*Supplied data*:
------

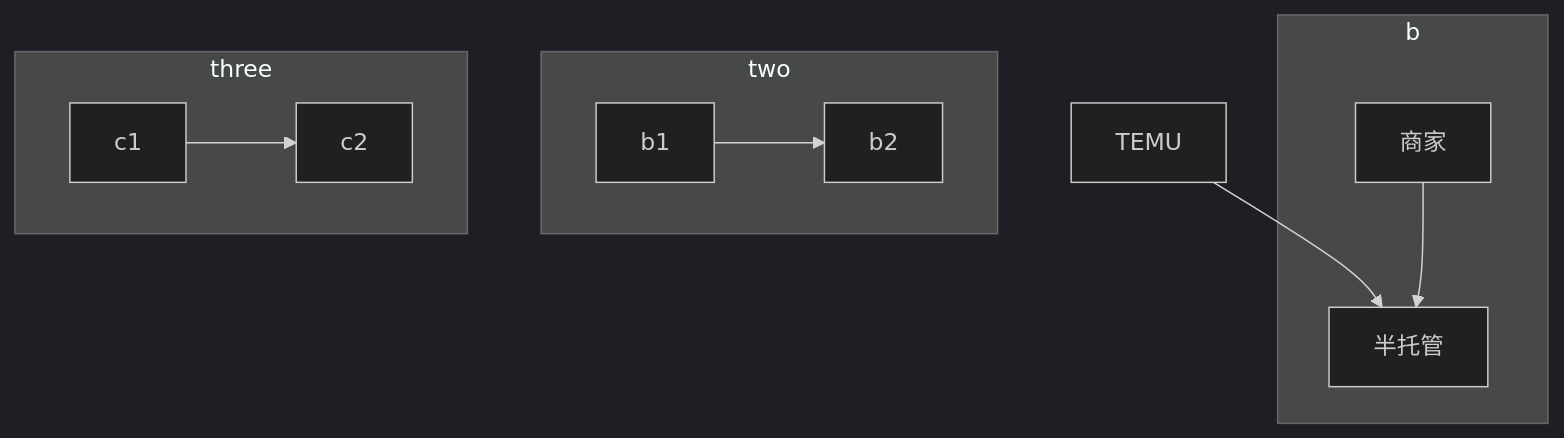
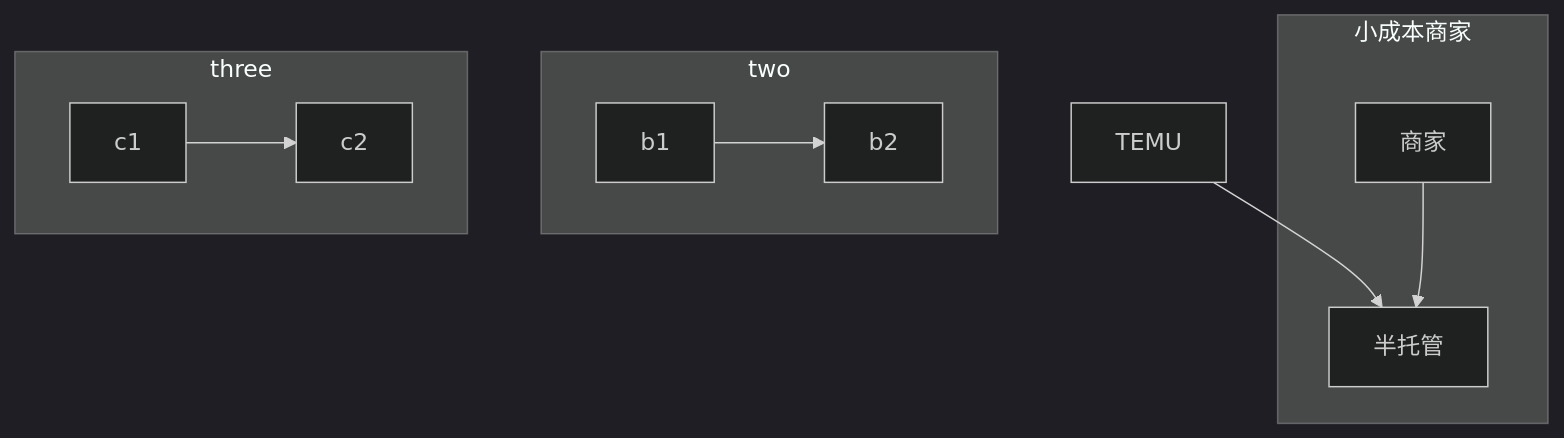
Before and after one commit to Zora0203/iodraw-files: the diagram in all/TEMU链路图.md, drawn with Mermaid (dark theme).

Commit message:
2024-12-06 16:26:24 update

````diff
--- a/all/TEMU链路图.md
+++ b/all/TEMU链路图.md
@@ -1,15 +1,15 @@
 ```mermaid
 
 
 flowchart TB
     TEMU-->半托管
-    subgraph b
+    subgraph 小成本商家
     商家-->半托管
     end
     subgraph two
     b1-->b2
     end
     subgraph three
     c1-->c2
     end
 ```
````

------

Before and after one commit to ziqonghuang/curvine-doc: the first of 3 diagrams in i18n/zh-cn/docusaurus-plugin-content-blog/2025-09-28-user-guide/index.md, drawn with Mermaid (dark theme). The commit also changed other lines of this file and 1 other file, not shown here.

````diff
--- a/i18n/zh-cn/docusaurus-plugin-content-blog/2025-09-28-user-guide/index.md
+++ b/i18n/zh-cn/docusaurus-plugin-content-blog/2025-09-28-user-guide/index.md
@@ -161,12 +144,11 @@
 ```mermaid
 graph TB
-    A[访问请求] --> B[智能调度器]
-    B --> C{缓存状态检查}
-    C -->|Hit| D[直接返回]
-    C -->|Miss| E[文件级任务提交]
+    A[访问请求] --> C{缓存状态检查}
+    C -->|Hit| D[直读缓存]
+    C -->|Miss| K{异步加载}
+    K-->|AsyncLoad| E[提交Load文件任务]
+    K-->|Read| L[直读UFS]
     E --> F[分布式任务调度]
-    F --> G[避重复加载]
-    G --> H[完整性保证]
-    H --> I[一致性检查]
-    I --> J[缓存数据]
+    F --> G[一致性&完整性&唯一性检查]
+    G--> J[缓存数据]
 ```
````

------

*What is expected*: Where a line of the records has the string "TEMU链路图", copy that line.

*Solution below*:
Before and after one commit to Zora0203/iodraw-files: the diagram in all/TEMU链路图.md, drawn with Mermaid (dark theme).
--- a/all/TEMU链路图.md
+++ b/all/TEMU链路图.md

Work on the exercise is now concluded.